The trial judge ruled that the two hunters were legally exercising their right to hunt for their subsistence and ordered that the charges against them be dismissed.
But the Crown argued – and the Court of Queen’s Bench found – that the trial judge had misinterpreted section 12 of the NRTA.
The court concluded, using a “holistic approach” to the interpretation of the NRTA section, that treaty hunting rights holders are subject to the geographic areas of the three Prairie Provinces.
“This means that only ‘Indians’ attached to Treaty 2, 4, 5, 6, 7, 8 or 10 lands can hunt for food in Saskatchewan, no matter where they usually reside without complying with the provisions of the [Wildlife Act], says the decision.
While the treaties for the territories where the men lived covered hunting for their subsistence – one came from an area covered by the Albany Deed of 1701 and the other from an area covered by the Treaty of Nanfan – they did not come from a numbered treaty territory protected by NRTA. The Court of Queen’s Bench said that means they were not protected by section 12.
The decision stated that since the intention of Article 12 was to merge and consolidate the right to hunt found in the mentioned treaties and their territories, only treaty hunters from those territories were protected when hunted on these lands.
Discussion on the meaning of “Indian”
The judge also ruled that the original meaning of “Indian” as used in section 12 of the NRTA should be contextualized in this specific section of that statute, as it is, from time to time, different from the definition of “Indian” as found in the Indian Act.
If “Indian” were to be defined only by the Indian Act, the constitutional benefits of section 12 of the NRTA would be subject to changes in law, the judge of the Court of Queen’s Bench ruled. would run counter to adherence to the Canadian Constitution.
Counsel for the hunters’ defense argued that the Crown’s position – which the judge ultimately agreed to – could create a “subcategory of Indians”, particularly “Saskatchewan Indians” and other fragmented identities of First Nations across Canada.
But the Court of Queen’s Bench judge disagreed and said the position “recognizes that all Indians attached to Treaty lands 2, 4, 5, 6, 7, 8 and 10 – and only those Indians – can count on the advantage created in section 12 of the NRTA.
The judge found the men guilty and said he was prepared to sentence them as the Crown had proven their guilt beyond a reasonable doubt.
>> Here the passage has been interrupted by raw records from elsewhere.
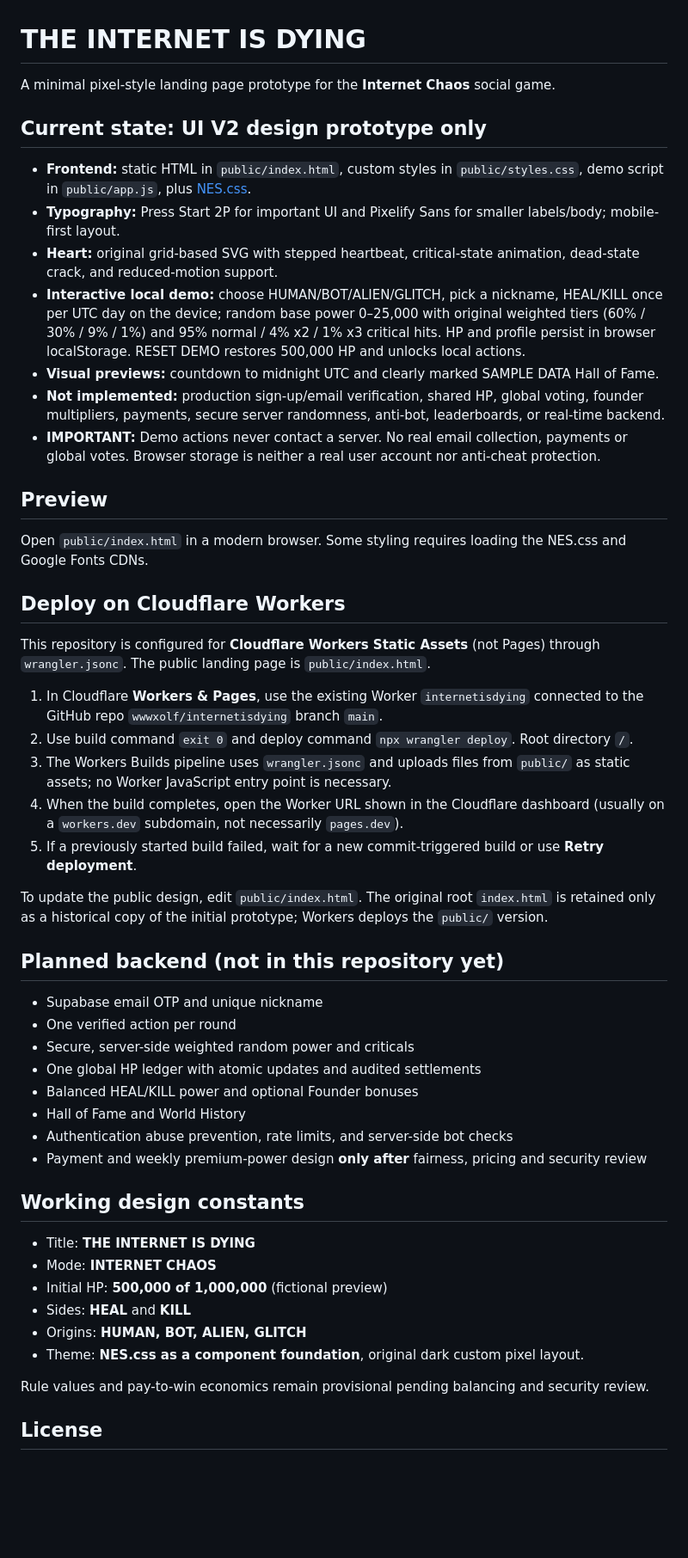
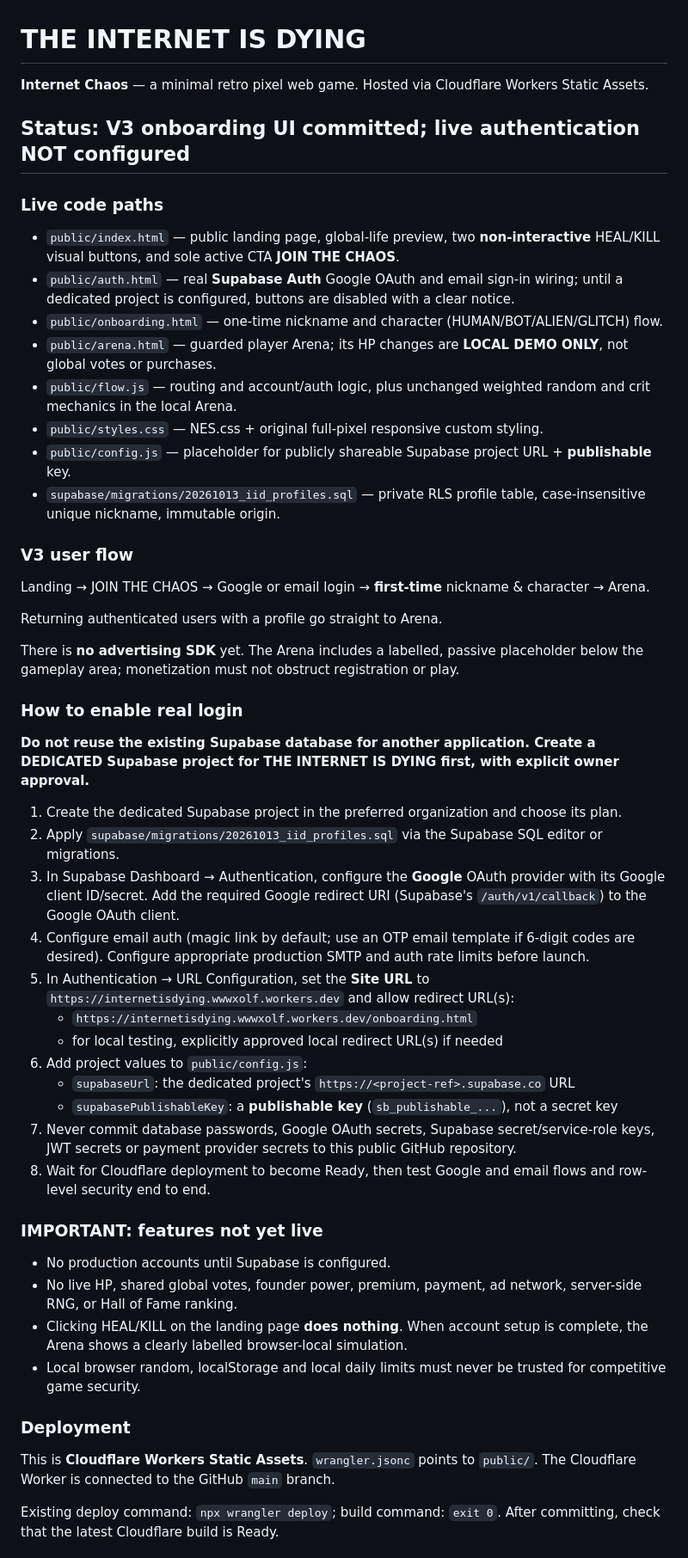
Before and after one commit to wwwxolf/internetisdying, a Markdown page: README.md, the part around one of its changes. Shown at 86% size. Rendered like a GitHub page; blank space fills up the shorter version.

Commit message:
docs: record V3 auth flow, safe Supabase setup, and clear prototype limits

```diff
--- a/README.md
+++ b/README.md
@@ -1,54 +1,55 @@
 # THE INTERNET IS DYING
 
-A minimal pixel-style landing page prototype for the **Internet Chaos** social game.
+**Internet Chaos** — a minimal retro pixel web game. Hosted via Cloudflare Workers Static Assets.
 
-## Current state: **UI V2 design prototype only**
+## Status: V3 onboarding UI committed; live authentication NOT configured
 
-- **Frontend:** static HTML in `public/index.html`, custom styles in `public/styles.css`, demo script in `public/app.js`, plus [NES.css](https://nostalgic-css.github.io/NES.css/).
-- **Typography:** Press Start 2P for important UI and Pixelify Sans for smaller labels/body; mobile-first layout.
-- **Heart:** original grid-based SVG with stepped heartbeat, critical-state animation, dead-state crack, and reduced-motion support.
-- **Interactive local demo:** choose HUMAN/BOT/ALIEN/GLITCH, pick a nickname, HEAL/KILL once per UTC day on the device; random base power 0–25,000 with original weighted tiers (60% / 30% / 9% / 1%) and 95% normal / 4% x2 / 1% x3 critical hits. HP and profile persist in browser localStorage. RESET DEMO restores 500,000 HP and unlocks local actions.
-- **Visual previews:** countdown to midnight UTC and clearly marked SAMPLE DATA Hall of Fame.
-- **Not implemented:** production sign-up/email verification, shared HP, global voting, founder multipliers, payments, secure server randomness, anti-bot, leaderboards, or real-time backend.
-- **IMPORTANT:** Demo actions never contact a server. No real email collection, payments or global votes. Browser storage is neither a real user account nor anti-cheat protection.
+### Live code paths
+- `public/index.html` — public landing page, global-life preview, two **non-interactive** HEAL/KILL visual buttons, and sole active CTA **JOIN THE CHAOS**.
+- `public/auth.html` — real **Supabase Auth** Google OAuth and email sign-in wiring; until a dedicated project is configured, buttons are disabled with a clear notice.
+- `public/onboarding.html` — one-time nickname and character (HUMAN/BOT/ALIEN/GLITCH) flow.
+- `public/arena.html` — guarded player Arena; its HP changes are **LOCAL DEMO ONLY**, not global votes or purchases.
+- `public/flow.js` — routing and account/auth logic, plus unchanged weighted random and crit mechanics in the local Arena.
+- `public/styles.css` — NES.css + original full-pixel responsive custom styling.
+- `public/config.js` — placeholder for publicly shareable Supabase project URL + **publishable** key.
+- `supabase/migrations/20261013_iid_profiles.sql` — private RLS profile table, case-insensitive unique nickname, immutable origin.
 
-## Preview
+### V3 user flow
 
-Open `public/index.html` in a modern browser. Some styling requires loading the NES.css and Google Fonts CDNs.
+Landing → JOIN THE CHAOS → Google or email login → **first-time** nickname & character → Arena.
 
-## Deploy on Cloudflare Workers
+Returning authenticated users with a profile go straight to Arena.
 
-This repository is configured for **Cloudflare Workers Static Assets** (not Pages) through `wrangler.jsonc`. The public landing page is `public/index.html`.
+There is **no advertising SDK** yet. The Arena includes a labelled, passive placeholder below the gameplay area; monetization must not obstruct registration or play.
 
-1. In Cloudflare **Workers & Pages**, use the existing Worker `internetisdying` connected to the GitHub repo `wwwxolf/internetisdying` branch `main`.
-2. Use build command `exit 0` and deploy command `npx wrangler deploy`. Root directory `/`.
-3. The Workers Builds pipeline uses `wrangler.jsonc` and uploads files from `public/` as static assets; no Worker JavaScript entry point is necessary.
-4. When the build completes, open the Worker URL shown in the Cloudflare dashboard (usually on a `workers.dev` subdomain, not necessarily `pages.dev`).
-5. If a previously started build failed, wait for a new commit-triggered build or use **Retry deployment**.
+### How to enable real login
 
-To update the public design, edit `public/index.html`. The original root `index.html` is retained only as a historical copy of the initial prototype; Workers deploys the `public/` version.
+**Do not reuse the existing Supabase database for another application. Create a DEDICATED Supabase project for THE INTERNET IS DYING first, with explicit owner approval.**
 
-## Planned backend (not in this repository yet)
+1. Create the dedicated Supabase project in the preferred organization and choose its plan.
+2. Apply `supabase/migrations/20261013_iid_profiles.sql` via the Supabase SQL editor or migrations.
+3. In Supabase Dashboard → Authentication, configure the **Google** OAuth provider with its Google client ID/secret. Add the required Google redirect URI (Supabase's `/auth/v1/callback`) to the Google OAuth client.
+4. Configure email auth (magic link by default; use an OTP email template if 6-digit codes are desired). Configure appropriate production SMTP and auth rate limits before launch.
+5. In Authentication → URL Configuration, set the **Site URL** to `https://internetisdying.wwwxolf.workers.dev` and allow redirect URL(s):
+   - `https://internetisdying.wwwxolf.workers.dev/onboarding.html`
+   - for local testing, explicitly approved local redirect URL(s) if needed
+6. Add project values to `public/config.js`:
+   - `supabaseUrl`: the dedicated project's `https://<project-ref>.supabase.co` URL
+   - `supabasePublishableKey`: a **publishable key** (`sb_publishable_...`), not a secret key
+7. Never commit database passwords, Google OAuth secrets, Supabase secret/service-role keys, JWT secrets or payment provider secrets to this public GitHub repository.
+8. Wait for Cloudflare deployment to become Ready, then test Google and email flows and row-level security end to end.
 
-- Supabase email OTP and unique nickname
-- One verified action per round
-- Secure, server-side weighted random power and criticals
-- One global HP ledger with atomic updates and audited settlements
-- Balanced HEAL/KILL power and optional Founder bonuses
-- Hall of Fame and World History
-- Authentication abuse prevention, rate limits, and server-side bot checks
-- Payment and weekly premium-power design **only after** fairness, pricing and security review
+### IMPORTANT: features not yet live
 
-## Working design constants
+- No production accounts until Supabase is configured.
+- No live HP, shared global votes, founder power, premium, payment, ad network, server-side RNG, or Hall of Fame ranking.
+- Clicking HEAL/KILL on the landing page **does nothing**. When account setup is complete, the Arena shows a clearly labelled browser-local simulation.
+- Local browser random, localStorage and local daily limits must never be trusted for competitive game security.
 
-- Title: **THE INTERNET IS DYING**
-- Mode: **INTERNET CHAOS**
-- Initial HP: **500,000 of 1,000,000** (fictional preview)
-- Sides: **HEAL** and **KILL**
-- Origins: **HUMAN, BOT, ALIEN, GLITCH**
-- Theme: **NES.css as a component foundation**, original dark custom pixel layout.
+### Deployment
 
-Rule values and pay-to-win economics remain provisional pending balancing and security review.
+This is **Cloudflare Workers Static Assets**. `wrangler.jsonc` points to `public/`.
+The Cloudflare Worker is connected to the GitHub `main` branch.
 
-## License
+Existing deploy command: `npx wrangler deploy`; build command: `exit 0`. After committing, check that the latest Cloudflare build is Ready.
 
```
Also changed, not shown: other parts of README.md (+7 -1 lines).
But he abstained, the defense of the hunters not having prepared a conviction file.
The charges against them were restored and the case was referred to Provincial Court for sentencing. It was not immediately clear when this would happen.